In a letter to the editor of Daily Variety producer David Wolper compared the decision to "punish" the Golden Globes and Oscars telecasts to President Carter's 1980 threat to boycott the Moscow Olympics if the Soviet Union didn't withdraw its troops from Afghanistan. The inevitable decision by the Soviets to remain resulted, said Wolper, in over 460 American athletes who had trained "for their moment in the sun" missing their chance. In the current situation, Wolper asks, "Who is hurt? Do you really think the studios will change one single negotiating point because of the Golden Globes or the Oscars? Who it really hurts are all the people, including writers, who ... may lose their only moment to shine. ... Like the Olympic athletes, they may never get another chance. ... The Olympics and the Oscars, the same story, the wrong people get punished." Wolper, who produced the opening and closing ceremonies of the 1984 Olympics, urges the WGA to "rethink" its position. The guild has not yet responded.


The Writers Guild of America has granted a second waiver, this time to allow writers to work for the Independent Spirit Awards, which honors independent filmmakers. (They had already granted a similar waiver to the Screen Actors Guild.) The ceremonies will air live on the Independent Film Channel (IFC) on Feb. 23, the day before the scheduled Oscar telecast, with an edited repeat airing the same night on Bravo. The WGA said it had granted the waiver because the producers had requested it before the strike began. It added, "The best way to get the awards season back on track is for the AMPTP to return to the bargaining table to negotiate a fair deal with the Writers Guild to get this town back to work."

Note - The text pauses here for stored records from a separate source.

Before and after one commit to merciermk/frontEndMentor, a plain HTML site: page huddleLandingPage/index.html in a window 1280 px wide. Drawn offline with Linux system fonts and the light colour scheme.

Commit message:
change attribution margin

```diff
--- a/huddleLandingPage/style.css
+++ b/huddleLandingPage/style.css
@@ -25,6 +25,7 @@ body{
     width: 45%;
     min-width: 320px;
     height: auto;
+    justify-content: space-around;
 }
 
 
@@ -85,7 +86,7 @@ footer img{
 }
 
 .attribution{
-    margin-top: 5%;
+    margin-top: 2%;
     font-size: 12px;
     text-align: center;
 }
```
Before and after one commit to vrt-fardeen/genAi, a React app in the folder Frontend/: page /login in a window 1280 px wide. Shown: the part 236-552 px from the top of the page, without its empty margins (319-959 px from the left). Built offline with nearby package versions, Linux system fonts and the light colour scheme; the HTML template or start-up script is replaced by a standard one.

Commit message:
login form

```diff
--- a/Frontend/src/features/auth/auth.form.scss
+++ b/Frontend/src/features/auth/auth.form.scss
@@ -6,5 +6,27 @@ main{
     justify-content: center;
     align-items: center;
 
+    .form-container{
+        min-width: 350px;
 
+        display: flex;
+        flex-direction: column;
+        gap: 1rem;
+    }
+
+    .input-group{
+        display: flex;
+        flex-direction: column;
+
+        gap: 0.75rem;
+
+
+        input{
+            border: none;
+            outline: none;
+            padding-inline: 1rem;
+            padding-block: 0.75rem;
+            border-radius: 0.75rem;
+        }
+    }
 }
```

The possibility that programming for the television networks could be outsourced to overseas producers arose Thursday when NBC Entertainment Co-chairman Ben Silverman noted that the network already has two scripted shows in production right now that are not affected by the strike -- Robinson Crusoeand Fear Itself.Crusoeis produced by British-based Universal Media Services and Power and is reportedly the first scripted show in 45 years to be produced overseas for an American network. Fear Itselfis being produced by the Canadian-based studio Lionsgate in Edmonton, Alberta. "We have writers working on those shows right now," Silverman told the Wall Street Journal.


CBS, the most-watched television network of 2007, received not a single nomination in any category for the Screen Actors Guild Awards ceremony on January 27. ABC, on the other hand, received 11 nominations, three of which went to its comedy series Ugly Betty. HBO received nine nominations, three of them for The Sopranos. NBC nabbed seven nominations, three for 30 Rock.


Stephen Colbert has beaten out J.K. Rowling and Al Gore to become the Associated Press's 2007 Celebrity of the Year. The two others placed second and third respectively. Despite being sidelined for the final two months of the year, TV producers and newspaper editors who participated in the vote agreed that he had the greatest impact on pop culture this year. They cited not only his The Colbert Reporton Comedy Central, which, they said, exceeded the influence of most real pundits, but also -- among other things -- his presidential run in South Carolina and his best-selling book, I Am America (And So Can You!).


NBC has once again changed the start date for Donald Trump's Celebrity Apprentice. It had originally scheduled the series to debut on Thursday, January 3 at 9:00 p.m. After learning that ABC planned to air its last new episode of Grey's Anatomy in that time period, NBC then moved it up a week to January 10. But when ABC realized that Grey'smight be interrupted by news from the Iowa caucus, it decided to air a repeat of the show on that night and run the original episode a week later. Upon hearing that NBC then switched the Celebrity Apprenticestart back to January 3. Reporting on the checker-board moves, Broadcasting & Cablecommented today (Friday): "With all due to respect to Comedy Central, 'Indecision 2008' may now refer to when exactly NBC is going to debut its 'celebrity' version of The Apprentice.